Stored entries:
------------------------------

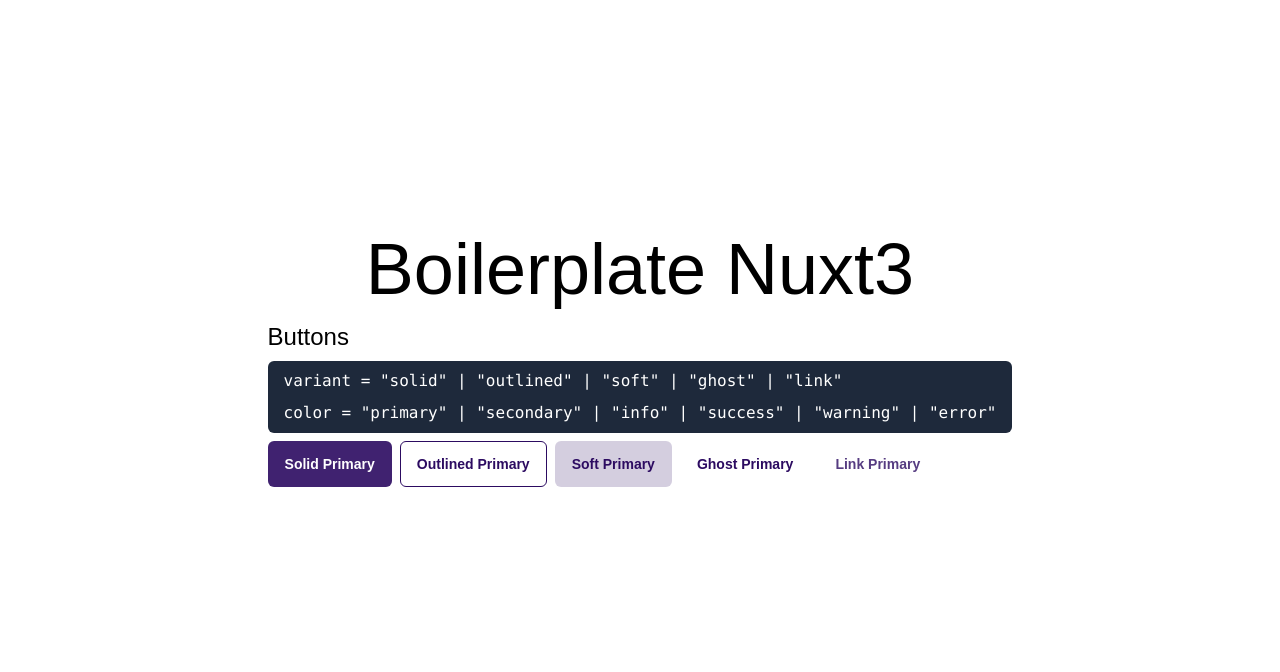
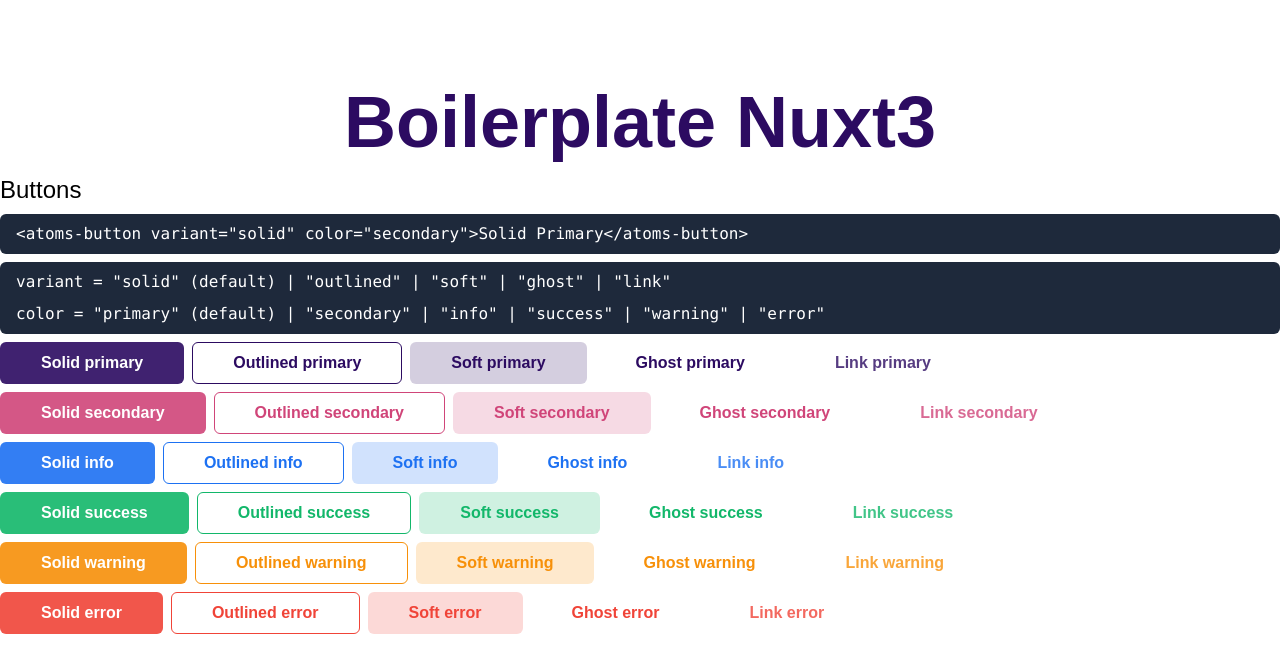
Before and after one commit to fernandoprestes/boilerplate-nuxt3, a Nuxt app: page / in a window 1280 px wide. Shown: the top 672 px of the page. Built offline with nearby package versions, Linux system fonts and the light colour scheme.

Commit message:
feat: adiciona componet button

```diff
--- a/components/Atoms/Button.vue
+++ b/components/Atoms/Button.vue
@@ -2,20 +2,18 @@
   lang="ts"
   setup
 >
+  const emits = defineEmits(['click']);
   const props = defineProps({
-    // solid | outline | ghost | soft | link
     variant: {
       type: String,
       default: 'solid',
     },
-    // primary | secondary | success | warning | info
     color: {
       type: String,
       default: 'primary',
     },
   });
 
-  // eslint-disable-next-line @typescript-eslint/no-unused-vars
   const classNames = computed(() => {
     return {
       [props.variant]: true,
@@ -28,6 +26,8 @@
     type="button"
     class="btn-base"
     :class="classNames"
+    v-bind="$attrs"
+    @click="emits('click')"
   >
     <slot />
   </button>
@@ -37,62 +37,125 @@
   lang="scss"
 >
   .btn-base {
-    @apply py-3
+    @apply py-2
             px-4
+            lg:px-8
+            xl:px-10
             inline-flex
             justify-center
             items-center
             gap-2
-            rounded-md
             border
             border-transparent
+            rounded-md
             font-semibold
             focus:outline-none
             focus:ring-2
             focus:ring-offset-2
             transition-all
             duration-500
-            ease-in-out
-            text-sm;
+            ease-in-out;
   }
   .solid {
     &.primary {
-      @apply bg-primary/90 text-white;
-      &:hover {
-        @apply bg-primary;
-      }
+      @apply bg-primary/90 text-white hover:bg-primary focus:ring-primary;
+    }
+    &.secondary {
+      @apply bg-secondary/90 text-white hover:bg-secondary focus:ring-secondary;
+    }
+    &.info {
+      @apply bg-info/90 text-white hover:bg-info focus:ring-info;
+    }
+    &.success {
+      @apply bg-success/90 text-white hover:bg-success focus:ring-success;
+    }
+    &.warning {
+      @apply bg-warning/90 text-white hover:bg-warning focus:ring-warning;
+    }
+    &.error {
+      @apply bg-error/90 text-white hover:bg-error focus:ring-error;
     }
   }
   .outlined {
     &.primary {
-      @apply border-primary text-primary;
-      &:hover {
-        @apply bg-primary text-white;
-      }
+      @apply border-primary text-primary hover:bg-primary hover:text-white focus:ring-primary;
+    }
+
+    &.secondary {
+      @apply border-secondary text-secondary hover:bg-secondary hover:text-white focus:ring-secondary;
+    }
+    &.info {
+      @apply border-info text-info hover:bg-info hover:text-white focus:ring-info;
+    }
+    &.success {
+      @apply border-success text-success hover:bg-success hover:text-white focus:ring-success;
+    }
+    &.warning {
+      @apply border-warning text-warning hover:bg-warning hover:text-white focus:ring-warning;
+    }
+    &.error {
+      @apply border-error text-error hover:bg-error hover:text-white focus:ring-error;
     }
   }
   .ghost {
     &.primary {
-      @apply text-primary;
-      &:hover {
-        @apply bg-primary/20;
-      }
+      @apply text-primary hover:bg-primary/20 focus:ring-primary;
+    }
+
+    &.secondary {
+      @apply text-secondary hover:bg-secondary/20 focus:ring-secondary;
+    }
+    &.info {
+      @apply text-info hover:bg-info/20 focus:ring-info;
+    }
+    &.success {
+      @apply text-success hover:bg-success/20 focus:ring-success;
+    }
+    &.warning {
+      @apply text-warning hover:bg-warning/20 focus:ring-warning;
+    }
+    &.error {
+      @apply text-error hover:bg-error/20 focus:ring-error;
     }
   }
   .soft {
     &.primary {
-      @apply text-primary bg-primary/20;
-      &:hover {
-        @apply bg-primary text-white;
-      }
+      @apply text-primary bg-primary/20 hover:bg-primary hover:text-white focus:ring-primary;
+    }
+    &.secondary {
+      @apply text-secondary bg-secondary/20 hover:bg-secondary hover:text-white focus:ring-secondary;
+    }
+    &.info {
+      @apply text-info bg-info/20 hover:bg-info hover:text-white focus:ring-info;
+    }
+    &.success {
+      @apply text-success bg-success/20 hover:bg-success hover:text-white focus:ring-success;
+    }
+    &.warning {
+      @apply text-warning bg-warning/20 hover:bg-warning hover:text-white focus:ring-warning;
+    }
+    &.error {
+      @apply text-error bg-error/20 hover:bg-error hover:text-white focus:ring-error;
     }
   }
   .link {
     &.primary {
-      @apply text-primary/80;
-      &:hover {
-        @apply text-primary;
-      }
+      @apply text-primary/80 hover:text-primary focus:ring-0 focus:ring-offset-0;
+    }
+    &.secondary {
+      @apply text-secondary/80 hover:text-secondary focus:ring-0 focus:ring-offset-0;
+    }
+    &.info {
+      @apply text-info/80 hover:text-info focus:ring-0 focus:ring-offset-0;
+    }
+    &.success {
+      @apply text-success/80 hover:text-success focus:ring-0 focus:ring-offset-0;
+    }
+    &.warning {
+      @apply text-warning/80 hover:text-warning focus:ring-0 focus:ring-offset-0;
+    }
+    &.error {
+      @apply text-error/80 hover:text-error focus:ring-0 focus:ring-offset-0;
     }
   }
 </style>
--- a/pages/index.vue
+++ b/pages/index.vue
@@ -5,22 +5,52 @@
   definePageMeta({
     title: 'Home',
   });
+
+  const buttonsVariantsExemples = ['primary', 'secondary', 'info', 'success', 'warning', 'error'];
 </script>
 <template>
   <div class="h-[calc(100vh-80px)] flex items-center flex-col justify-center container space-y-4">
-    <h1 class="text-display-2xl">Boilerplate Nuxt3</h1>
-    <div class="text-left space-y-2">
+    <h1 class="text-display-2xl font-bold text-primary">Boilerplate Nuxt3</h1>
+    <div class="container text-left space-y-2">
       <h2 class="text-2xl">Buttons</h2>
-      <div class="flex flex-col text-white bg-slate-800 font-mono px-4 py-2 gap-2 rounded-md">
-        <p>variant = "solid" | "outlined" | "soft" | "ghost" | "link"</p>
-        <p>color = "primary" | "secondary" | "info" | "success" | "warning" | "error"</p>
+
+      <div class="flex flex-col text-white bg-slate-800 font-mono px-4 py-2 gap-2 sm:rounded-md">
+        <code>&lt;atoms-button variant="solid" color="secondary"&gt;Solid Primary&lt;&sol;atoms-button&gt;</code>
       </div>
-      <div class="flex gap-2">
-        <atoms-button variant="solid">Solid Primary</atoms-button>
-        <atoms-button variant="outlined">Outlined Primary</atoms-button>
-        <atoms-button variant="soft">Soft Primary</atoms-button>
-        <atoms-button variant="ghost">Ghost Primary</atoms-button>
-        <atoms-button variant="link">Link Primary</atoms-button>
+      <div class="flex flex-col text-white bg-slate-800 font-mono px-4 py-2 gap-2 sm:rounded-md">
+        <p>variant = "solid" (default) | "outlined" | "soft" | "ghost" | "link"</p>
+        <p>color = "primary" (default) | "secondary" | "info" | "success" | "warning" | "error"</p>
+      </div>
+      <div
+        v-for="(item, index) in buttonsVariantsExemples"
+        :key="index"
+        class="flex gap-2 flex-wrap flex-1 justify-center md:justify-start items-center"
+      >
+        <atoms-button
+          variant="solid"
+          :color="item"
+          >Solid {{ item }}</atoms-button
+        >
+        <atoms-button
+          variant="outlined"
+          :color="item"
+          >Outlined {{ item }}</atoms-button
+        >
+        <atoms-button
+          variant="soft"
+          :color="item"
+          >Soft {{ item }}</atoms-button
+        >
+        <atoms-button
+          variant="ghost"
+          :color="item"
+          >Ghost {{ item }}</atoms-button
+        >
+        <atoms-button
+          variant="link"
+          :color="item"
+          >Link {{ item }}</atoms-button
+        >
       </div>
     </div>
   </div>
```
Also changed, not shown: 1 other file (tests, documents, lock files or other folders).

------------------------------

— Task requirements —
Wherever a line of the records above contains the string "classNames", copy that line out.

— Your solution —
   const classNames = computed(() => {
     :class="classNames"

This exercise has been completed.